* Task to complete: What lines of the data below hold the string "that"? Copy each one out.

Information shown Block Start

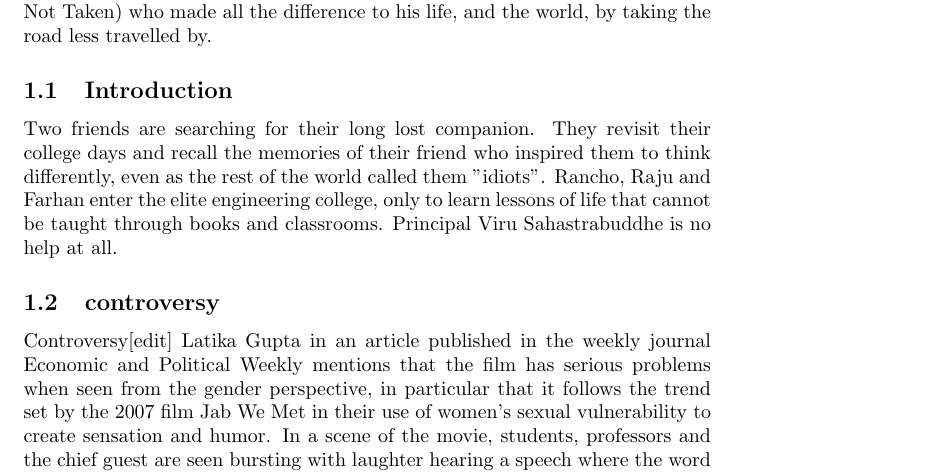
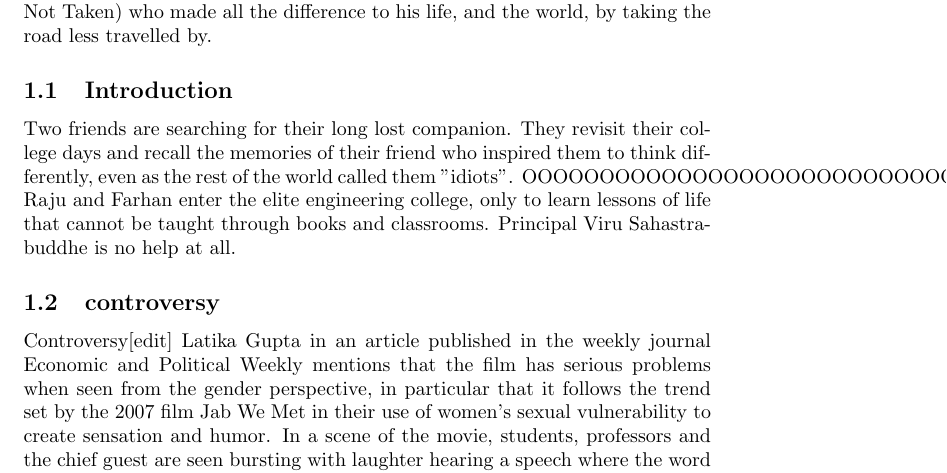
Before and after one commit to CS251-git/CS251-git, a LaTeX document (file.tex): part of page 1 of 4, cut so that both start at the same text. Compiled offline with pdfLaTeX.

Commit message:
Just a check

```diff
--- a/file.tex
+++ b/file.tex
@@ -14,7 +14,7 @@
 
 \subsection{Introduction}
 Two friends are searching for their long lost companion. They revisit their college days and recall the memories of their friend who inspired them to think differently, even as the rest of the world called them "idiots".
-Rancho, Raju and Farhan enter the elite engineering college, only to learn lessons of life that cannot be taught through books and classrooms. Principal Viru Sahastrabuddhe is no help at all.
+OOOOOOOOOOOOOOOOOOOOOOOOOOOOOOOOOOOOOOOOOOOOOOOOOOOOOOOOOOOOOOOOOOOOOOOOOOOOORancho, Raju and Farhan enter the elite engineering college, only to learn lessons of life that cannot be taught through books and classrooms. Principal Viru Sahastrabuddhe is no help at all.
 
 \subsection{controversy}
 Controversy[edit]
```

Information shown Block End

* Answer below:
Before and after one commit to CS251-git/CS251-git, a LaTeX document (file.tex): part of page 1 of 4, cut so that both start at the same text. Compiled offline with pdfLaTeX.
-Rancho, Raju and Farhan enter the elite engineering college, only to learn lessons of life that cannot be taught through books and classrooms. Principal Viru Sahastrabuddhe is no help at all.
+OOOOOOOOOOOOOOOOOOOOOOOOOOOOOOOOOOOOOOOOOOOOOOOOOOOOOOOOOOOOOOOOOOOOOOOOOOOOORancho, Raju and Farhan enter the elite engineering college, only to learn lessons of life that cannot be taught through books and classrooms. Principal Viru Sahastrabuddhe is no help at all.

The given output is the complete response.